On First Looking into Chapman's Homer

Much have I travell'd in the realms of gold,
And many goodly states and kingdoms seen;
Round many western islands have I been
Which bards in fealty to Apollo hold.
Oft of one wide expanse had I been told
That deep-brow'd Homer ruled as his demesne;
Yet did I never breathe its pure serene
Till I heard Chapman speak out loud and bold:
Then felt I like some watcher of the skies
When a new planet swims into his ken;
Or like stout Cortez when with eagle eyes
He star'd at the Pacific--and all his men
Look'd at each other with a wild surmise
Silent, upon a peak in Darien.
On the Grasshopper and Cricket

Stephen Pentz said...

Mr. Floyd: Thank you very much for your thoughts on silence, and for the passages from Fitzgerald and Keats. Calm and silence are natural partners. As a long-time reader of this blog, you may recall that I have quoted on more than one occasion this statement by Wittgenstein, which is a touchstone for me: "What we cannot speak about we must pass over in silence." Tractatus Logico-Philosophicus, Proposition 7 (Pears/McGuinness translation).

Thank you for visiting again.
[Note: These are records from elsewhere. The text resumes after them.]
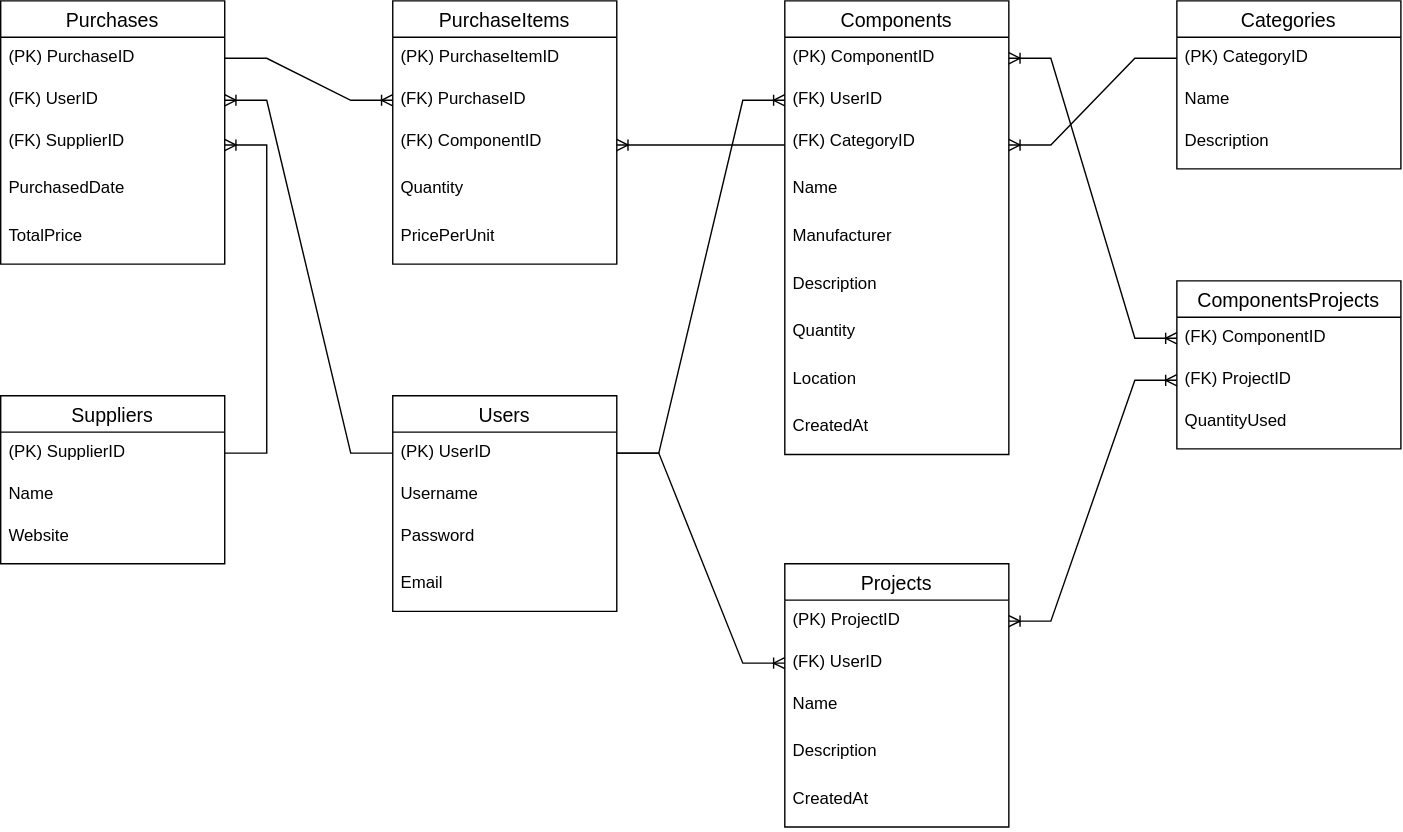
DarekKrawczyk/ElectronDepot keeps this draw.io diagram as Server/Server/Doc/DBDiagram.svg. Above is the earlier version. Source tidied: cells renumbered, new cells last; positions are measured from the earlier drawing's top-left corner, leaving out a move shared by most shapes.
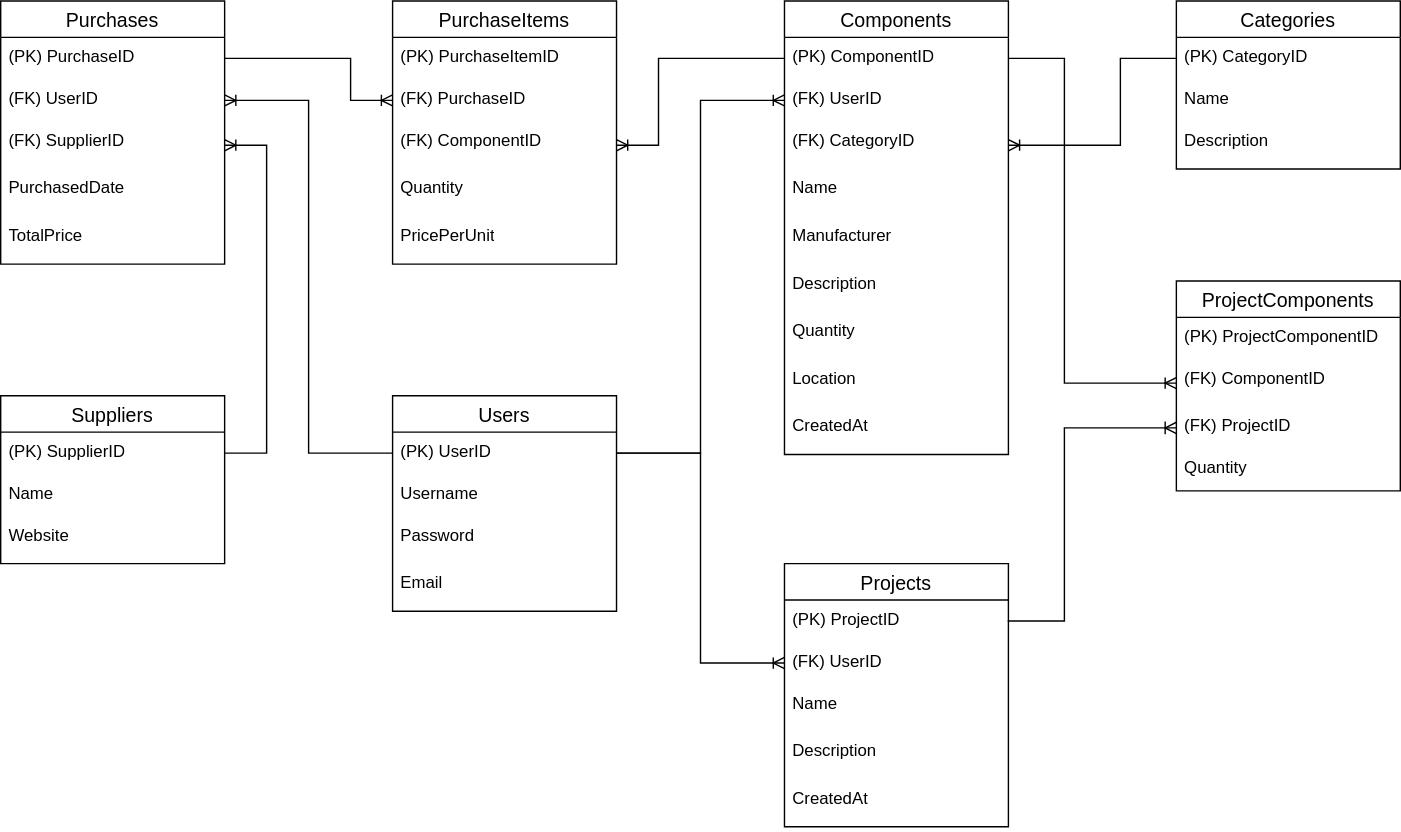
Above is the later version.

Change to the diagram source:
```diff
@@ -77,18 +77,21 @@
     <mxCell id="26" value="CreatedAt" style="text;strokeColor=none;fillColor=none;spacingLeft=4;spacingRight=4;overflow=hidden;fontSize=12;whiteSpace=wrap;html=1;" parent="21" vertex="1">
       <mxGeometry y="154" width="160" height="34" as="geometry" />
     </mxCell>
-    <mxCell id="27" value="ComponentsProjects" style="swimlane;fontStyle=0;horizontal=1;startSize=26;align=center;fontSize=14;" parent="1" vertex="1">
-      <mxGeometry x="860" y="200" width="160" height="120" as="geometry" />
+    <mxCell id="27" value="ProjectComponents" style="swimlane;fontStyle=0;horizontal=1;startSize=26;align=center;fontSize=14;" parent="1" vertex="1">
+      <mxGeometry x="860" y="200" width="160" height="150" as="geometry" />
     </mxCell>
-    <mxCell id="28" value="(FK) ComponentID" style="text;strokeColor=none;fillColor=none;spacingLeft=4;spacingRight=4;overflow=hidden;points=[[0,0.5],[1,0.5]];portConstraint=eastwest;fontSize=12;whiteSpace=wrap;html=1;" parent="27" vertex="1">
+    <mxCell id="28" value="(PK) ProjectComponentID" style="text;strokeColor=none;fillColor=none;spacingLeft=4;spacingRight=4;overflow=hidden;points=[[0,0.5],[1,0.5]];portConstraint=eastwest;fontSize=12;whiteSpace=wrap;html=1;" parent="27" vertex="1">
       <mxGeometry y="26" width="160" height="30" as="geometry" />
     </mxCell>
+    <mxCell id="30" value="(FK) ComponentID" style="text;strokeColor=none;fillColor=none;spacingLeft=4;spacingRight=4;overflow=hidden;points=[[0,0.5],[1,0.5]];portConstraint=eastwest;fontSize=12;whiteSpace=wrap;html=1;" parent="27" vertex="1">
+      <mxGeometry y="56" width="160" height="34" as="geometry" />
+    </mxCell>
     <mxCell id="29" value="(FK) ProjectID" style="text;strokeColor=none;fillColor=none;spacingLeft=4;spacingRight=4;overflow=hidden;points=[[0,0.5],[1,0.5]];portConstraint=eastwest;fontSize=12;whiteSpace=wrap;html=1;" parent="27" vertex="1">
-      <mxGeometry y="56" width="160" height="30" as="geometry" />
+      <mxGeometry y="90" width="160" height="30" as="geometry" />
     </mxCell>
-    <mxCell id="30" value="QuantityUsed" style="text;strokeColor=none;fillColor=none;spacingLeft=4;spacingRight=4;overflow=hidden;points=[[0,0.5],[1,0.5]];portConstraint=eastwest;fontSize=12;whiteSpace=wrap;html=1;" parent="27" vertex="1">
-      <mxGeometry y="86" width="160" height="34" as="geometry" />
-    </mxCell>
+    <mxCell id="56" value="Quantity" style="text;strokeColor=none;fillColor=none;spacingLeft=4;spacingRight=4;overflow=hidden;fontSize=12;whiteSpace=wrap;html=1;" parent="27" vertex="1">
+      <mxGeometry y="120" width="160" height="30" as="geometry" />
+    </mxCell>
     <mxCell id="31" value="Purchases" style="swimlane;fontStyle=0;horizontal=1;startSize=26;align=center;fontSize=14;" parent="1" vertex="1">
       <mxGeometry x="20" width="160" height="188" as="geometry" />
     </mxCell>
@@ -137,24 +140,22 @@
     <mxCell id="46" value="Website" style="text;strokeColor=none;fillColor=none;spacingLeft=4;spacingRight=4;overflow=hidden;fontSize=12;whiteSpace=wrap;html=1;" parent="43" vertex="1">
       <mxGeometry y="86" width="160" height="34" as="geometry" />
     </mxCell>
-    <mxCell id="47" style="edgeStyle=entityRelationEdgeStyle;fontSize=12;html=1;endArrow=ERoneToMany;rounded=0;" parent="1" edge="1" source="3" target="23">
+    <mxCell id="47" style="edgeStyle=orthogonalEdgeStyle;fontSize=12;html=1;endArrow=ERoneToMany;rounded=0;" parent="1" edge="1" source="3" target="23">
       <mxGeometry relative="1" as="geometry" />
     </mxCell>
-    <mxCell id="48" style="edgeStyle=entityRelationEdgeStyle;fontSize=12;html=1;endArrow=ERoneToMany;rounded=0;" parent="1" edge="1" source="3" target="9">
-      <mxGeometry relative="1" as="geometry">
-        <Array as="points">
-          <mxPoint x="510" y="80" />
-          <mxPoint x="540" y="240" />
-          <mxPoint x="490" y="200" />
-          <mxPoint x="520" y="160" />
-        </Array>
-      </mxGeometry>
+    <mxCell id="48" style="edgeStyle=orthogonalEdgeStyle;fontSize=12;html=1;endArrow=ERoneToMany;rounded=0;" parent="1" edge="1" source="3" target="9">
+      <mxGeometry relative="1" as="geometry" />
     </mxCell>
-    <mxCell id="49" style="edgeStyle=entityRelationEdgeStyle;fontSize=12;html=1;endArrow=ERoneToMany;rounded=0;" parent="1" edge="1" source="3" target="33">
+    <mxCell id="49" style="edgeStyle=orthogonalEdgeStyle;fontSize=12;html=1;endArrow=ERoneToMany;rounded=0;jumpStyle=arc;" parent="1" edge="1" source="3" target="33">
       <mxGeometry relative="1" as="geometry" />
     </mxCell>
-    <mxCell id="50" style="edgeStyle=entityRelationEdgeStyle;fontSize=12;html=1;endArrow=ERoneToMany;rounded=0;" parent="1" edge="1" source="32" target="39">
-      <mxGeometry relative="1" as="geometry" />
+    <mxCell id="50" style="edgeStyle=orthogonalEdgeStyle;fontSize=12;html=1;endArrow=ERoneToMany;rounded=0;" parent="1" edge="1" source="32" target="39">
+      <mxGeometry relative="1" as="geometry">
+        <Array as="points">
+          <mxPoint x="270" y="41" />
+          <mxPoint x="270" y="71" />
+        </Array>
+      </mxGeometry>
     </mxCell>
     <mxCell id="51" style="edgeStyle=entityRelationEdgeStyle;fontSize=12;html=1;endArrow=ERoneToMany;rounded=0;" parent="1" edge="1" source="44" target="34">
       <mxGeometry relative="1" as="geometry">
@@ -165,17 +166,37 @@
         </Array>
       </mxGeometry>
     </mxCell>
-    <mxCell id="52" style="edgeStyle=entityRelationEdgeStyle;fontSize=12;html=1;endArrow=ERoneToMany;rounded=0;" parent="1" edge="1" source="18" target="10">
-      <mxGeometry relative="1" as="geometry" />
+    <mxCell id="52" style="edgeStyle=orthogonalEdgeStyle;fontSize=12;html=1;endArrow=ERoneToMany;rounded=0;" parent="1" edge="1" source="18" target="10">
+      <mxGeometry relative="1" as="geometry">
+        <Array as="points">
+          <mxPoint x="820" y="41" />
+          <mxPoint x="820" y="103" />
+        </Array>
+      </mxGeometry>
     </mxCell>
-    <mxCell id="53" style="edgeStyle=entityRelationEdgeStyle;fontSize=12;html=1;endArrow=ERoneToMany;rounded=0;" parent="1" edge="1" source="10" target="40">
-      <mxGeometry relative="1" as="geometry" />
+    <mxCell id="53" style="edgeStyle=orthogonalEdgeStyle;fontSize=12;html=1;endArrow=ERoneToMany;rounded=0;" parent="1" edge="1" source="8" target="40">
+      <mxGeometry relative="1" as="geometry">
+        <Array as="points">
+          <mxPoint x="490" y="41" />
+          <mxPoint x="490" y="103" />
+        </Array>
+      </mxGeometry>
     </mxCell>
+    <mxCell id="55" style="edgeStyle=orthogonalEdgeStyle;fontSize=12;html=1;endArrow=ERoneToMany;startArrow=none;rounded=0;startFill=0;strokeColor=default;" parent="1" edge="1" source="8" target="30">
+      <mxGeometry relative="1" as="geometry">
+        <Array as="points">
+          <mxPoint x="780" y="41" />
+          <mxPoint x="780" y="273" />
+        </Array>
+      </mxGeometry>
+    </mxCell>
-    <mxCell id="54" style="edgeStyle=entityRelationEdgeStyle;fontSize=12;html=1;endArrow=ERoneToMany;startArrow=ERoneToMany;rounded=0;" parent="1" edge="1" source="22" target="29">
-      <mxGeometry relative="1" as="geometry" />
+    <mxCell id="54" style="edgeStyle=orthogonalEdgeStyle;fontSize=12;html=1;endArrow=ERoneToMany;rounded=0;linejoin=miter-clip;linecap=square;" parent="1" edge="1" source="22" target="29">
+      <mxGeometry relative="1" as="geometry">
+        <Array as="points">
+          <mxPoint x="780" y="443" />
+          <mxPoint x="780" y="305" />
+        </Array>
+      </mxGeometry>
     </mxCell>
-    <mxCell id="55" style="edgeStyle=entityRelationEdgeStyle;fontSize=12;html=1;endArrow=ERoneToMany;startArrow=ERoneToMany;rounded=0;" parent="1" edge="1" source="8" target="28">
-      <mxGeometry relative="1" as="geometry" />
-    </mxCell>
   </root>
 </mxGraphModel>
```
I always appreciate hearing from you.

Fred said...


"The greatest revelation is stillness." Lao-Tse

Stephen Pentz said...

Fred: Thank you. Very nice. This sort of wisdom has been around for ages, but we each need to rediscover it over and over again for ourselves. (This is in the nature of an admonition to myself, definitely NOT a claim to possessing any such wisdom.) We are fortunate to have it available to us. But we need to constantly remind ourselves. Thanks again.

Anonymous said...

The Holy Silence--Silence as the cornerstone of character

From an article on the Sioux way of life.

The first American believed profoundly in silence — the sign of a perfect equilibrium. Silence is the absolute poise or balance of body, mind, and spirit. The man who preserves his selfhood ever calm and unshaken by the storms of existence — not a leaf, as it were, astir on the tree; not a ripple upon the surface of shining pool — his, in the mind of the unlettered sage, is the ideal attitude and conduct of life. If you ask him: “What is silence?” he will answer: “It is the Great Mystery!” “The holy silence is His voice!” If you ask: “What are the fruits of silence?” he will say: “They are self-control, true courage or endurance, patience, dignity, and reverence. Silence is the cornerstone of character.” “Guard your tongue in youth,” said the old chief, Wabashaw, “and in age you may mature a thought that will be of service to your people!”

Stephen Pentz said...

Anonymous: Thank you very much for sharing this. It goes well here, and provides further evidence of the timelessness of this sort of wisdom. Thanks again.